*** Block opens ***
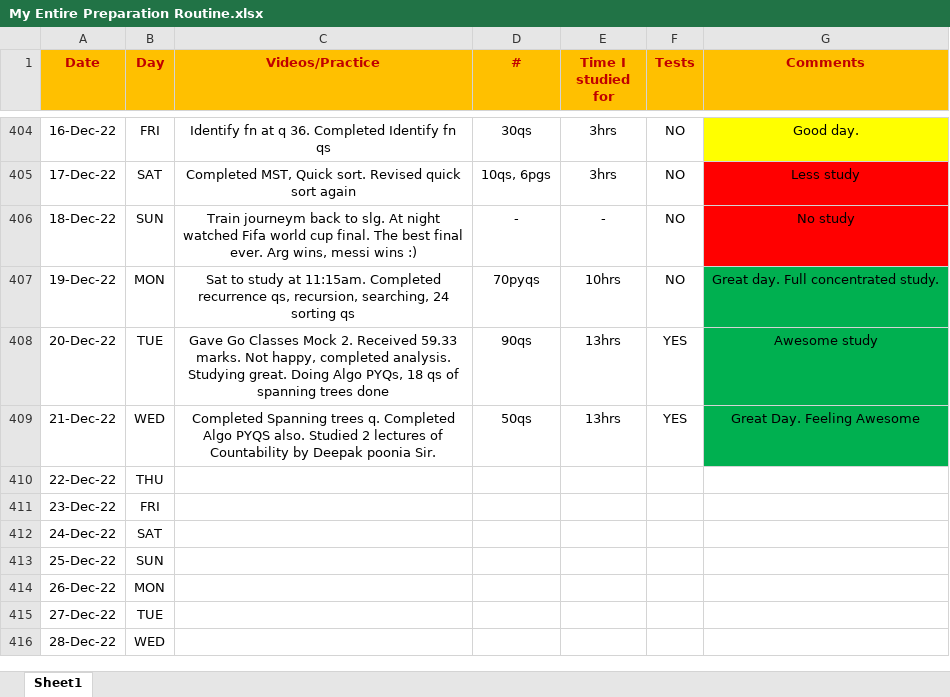
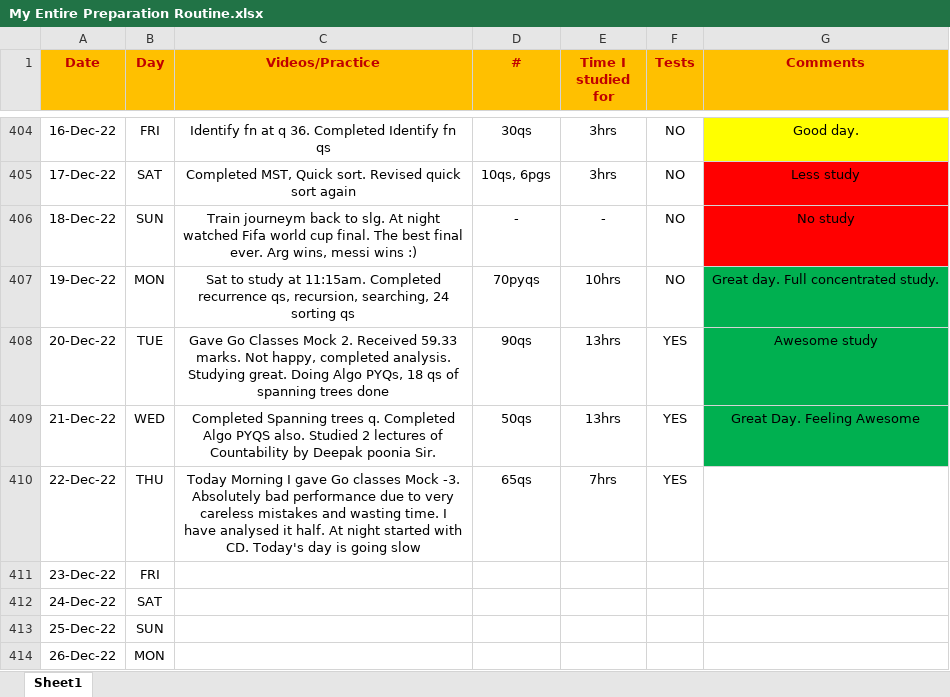
Before and after one commit to Abhrajyoti00/Abhrajyoti00-GATE_2022_2023, an Excel workbook: My Entire Preparation Routine.xlsx, sheet Sheet1, drawn as a sheet; only a part is shown, gaps mark what is left out; the shorter side is filled out with more unchanged rows; values as stored, in another font and other column widths than the file's, no borders; conditional formats not drawn; the diff names each change by its address in the sheet, - before the commit and + after, or states it on an @@ line.

Commit message:
Updated sheet

```diff
--- a/My Entire Preparation Routine.xlsx (sheet Sheet1)
+++ b/My Entire Preparation Routine.xlsx (sheet Sheet1)
-C410 (Videos/Practice): (empty)
+C410 (Videos/Practice): Today Morning I gave Go classes Mock -3. Absolutely bad performance due to very careless mistakes and wasting time. I have analysed it half. At night started with CD. Today's day is going slow
-D410 (#): (empty)
+D410 (#): 65qs
-E410 (Time I studied for): (empty)
+E410 (Time I studied for): 7hrs
-F410 (Tests): (empty)
+F410 (Tests): YES
```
*** Block closes ***
> Assignment: Give back the records above exactly. Pictures stay out.

> Your response:
Before and after one commit to Abhrajyoti00/Abhrajyoti00-GATE_2022_2023, an Excel workbook: My Entire Preparation Routine.xlsx, sheet Sheet1, drawn as a sheet; only a part is shown, gaps mark what is left out; the shorter side is filled out with more unchanged rows; values as stored, in another font and other column widths than the file's, no borders; conditional formats not drawn; the diff names each change by its address in the sheet, - before the commit and + after, or states it on an @@ line.

Commit message:
Updated sheet

```diff
--- a/My Entire Preparation Routine.xlsx (sheet Sheet1)
+++ b/My Entire Preparation Routine.xlsx (sheet Sheet1)
-C410 (Videos/Practice): (empty)
+C410 (Videos/Practice): Today Morning I gave Go classes Mock -3. Absolutely bad performance due to very careless mistakes and wasting time. I have analysed it half. At night started with CD. Today's day is going slow
-D410 (#): (empty)
+D410 (#): 65qs
-E410 (Time I studied for): (empty)
+E410 (Time I studied for): 7hrs
-F410 (Tests): (empty)
+F410 (Tests): YES
```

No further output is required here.